## TASK TO CARRY OUT
In the entries below, how many lines contain the string "other"? Give the number by itself.

## RAW DATA

:::::

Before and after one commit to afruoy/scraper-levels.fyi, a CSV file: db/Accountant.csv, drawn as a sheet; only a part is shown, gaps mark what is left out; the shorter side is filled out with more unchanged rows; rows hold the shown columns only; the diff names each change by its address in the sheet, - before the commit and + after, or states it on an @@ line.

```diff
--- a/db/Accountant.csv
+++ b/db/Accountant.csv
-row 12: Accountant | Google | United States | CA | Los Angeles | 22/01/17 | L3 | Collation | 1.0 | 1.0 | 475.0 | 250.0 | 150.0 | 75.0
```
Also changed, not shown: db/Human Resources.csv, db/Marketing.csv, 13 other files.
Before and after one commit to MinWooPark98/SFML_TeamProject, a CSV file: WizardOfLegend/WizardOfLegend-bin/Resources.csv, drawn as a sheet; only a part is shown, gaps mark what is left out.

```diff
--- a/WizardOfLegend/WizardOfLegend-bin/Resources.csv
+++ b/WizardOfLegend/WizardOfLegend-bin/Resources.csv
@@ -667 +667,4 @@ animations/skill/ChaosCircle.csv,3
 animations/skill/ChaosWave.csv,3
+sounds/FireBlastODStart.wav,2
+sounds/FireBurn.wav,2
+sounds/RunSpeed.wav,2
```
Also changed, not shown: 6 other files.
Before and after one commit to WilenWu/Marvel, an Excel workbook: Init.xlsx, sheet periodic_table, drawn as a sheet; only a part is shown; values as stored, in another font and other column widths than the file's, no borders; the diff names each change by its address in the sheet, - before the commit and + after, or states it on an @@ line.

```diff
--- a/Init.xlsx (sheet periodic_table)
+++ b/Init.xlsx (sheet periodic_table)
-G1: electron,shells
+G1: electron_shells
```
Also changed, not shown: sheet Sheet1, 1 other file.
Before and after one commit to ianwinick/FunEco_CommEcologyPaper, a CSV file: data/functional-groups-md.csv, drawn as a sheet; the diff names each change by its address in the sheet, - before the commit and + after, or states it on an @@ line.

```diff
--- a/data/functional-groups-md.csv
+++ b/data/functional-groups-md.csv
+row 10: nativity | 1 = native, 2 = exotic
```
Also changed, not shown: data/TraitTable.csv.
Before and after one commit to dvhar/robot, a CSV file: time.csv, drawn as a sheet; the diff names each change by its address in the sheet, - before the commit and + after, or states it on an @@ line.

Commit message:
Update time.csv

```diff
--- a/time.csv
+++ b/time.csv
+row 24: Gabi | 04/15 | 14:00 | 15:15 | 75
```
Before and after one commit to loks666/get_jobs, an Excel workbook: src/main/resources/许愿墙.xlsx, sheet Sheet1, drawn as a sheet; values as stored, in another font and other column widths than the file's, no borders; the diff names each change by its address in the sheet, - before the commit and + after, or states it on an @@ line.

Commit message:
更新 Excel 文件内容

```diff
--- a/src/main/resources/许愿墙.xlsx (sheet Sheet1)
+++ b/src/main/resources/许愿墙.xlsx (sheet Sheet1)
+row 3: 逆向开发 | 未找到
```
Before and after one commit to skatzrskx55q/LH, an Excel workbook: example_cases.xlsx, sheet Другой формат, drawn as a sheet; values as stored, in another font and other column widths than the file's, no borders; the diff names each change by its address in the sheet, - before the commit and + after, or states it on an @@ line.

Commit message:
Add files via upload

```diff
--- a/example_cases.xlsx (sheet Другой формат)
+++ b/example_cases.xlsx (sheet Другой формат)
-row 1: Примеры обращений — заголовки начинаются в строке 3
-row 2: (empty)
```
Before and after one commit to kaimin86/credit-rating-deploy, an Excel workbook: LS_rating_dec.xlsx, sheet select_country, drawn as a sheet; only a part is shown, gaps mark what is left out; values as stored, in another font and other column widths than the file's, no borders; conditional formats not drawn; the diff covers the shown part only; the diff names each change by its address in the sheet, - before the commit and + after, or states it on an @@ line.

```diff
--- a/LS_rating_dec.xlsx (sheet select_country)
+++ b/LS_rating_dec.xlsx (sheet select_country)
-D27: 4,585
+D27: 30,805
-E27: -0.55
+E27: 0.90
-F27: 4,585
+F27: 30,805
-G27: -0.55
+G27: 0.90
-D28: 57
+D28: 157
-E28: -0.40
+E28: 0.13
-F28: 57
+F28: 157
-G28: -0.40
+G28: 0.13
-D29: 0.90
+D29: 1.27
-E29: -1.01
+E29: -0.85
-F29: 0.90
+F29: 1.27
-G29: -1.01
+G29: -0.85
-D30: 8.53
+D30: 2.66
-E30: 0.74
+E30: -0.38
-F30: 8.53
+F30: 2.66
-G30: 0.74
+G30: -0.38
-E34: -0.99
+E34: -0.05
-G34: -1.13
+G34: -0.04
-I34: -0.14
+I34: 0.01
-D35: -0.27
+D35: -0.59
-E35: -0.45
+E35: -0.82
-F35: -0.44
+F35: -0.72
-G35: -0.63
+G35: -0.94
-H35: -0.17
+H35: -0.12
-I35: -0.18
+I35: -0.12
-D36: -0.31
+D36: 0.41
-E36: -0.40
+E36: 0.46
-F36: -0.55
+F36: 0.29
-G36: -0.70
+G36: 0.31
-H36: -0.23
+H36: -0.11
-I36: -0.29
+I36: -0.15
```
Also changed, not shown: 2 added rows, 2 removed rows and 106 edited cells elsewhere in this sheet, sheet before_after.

:::::

## REPLY
7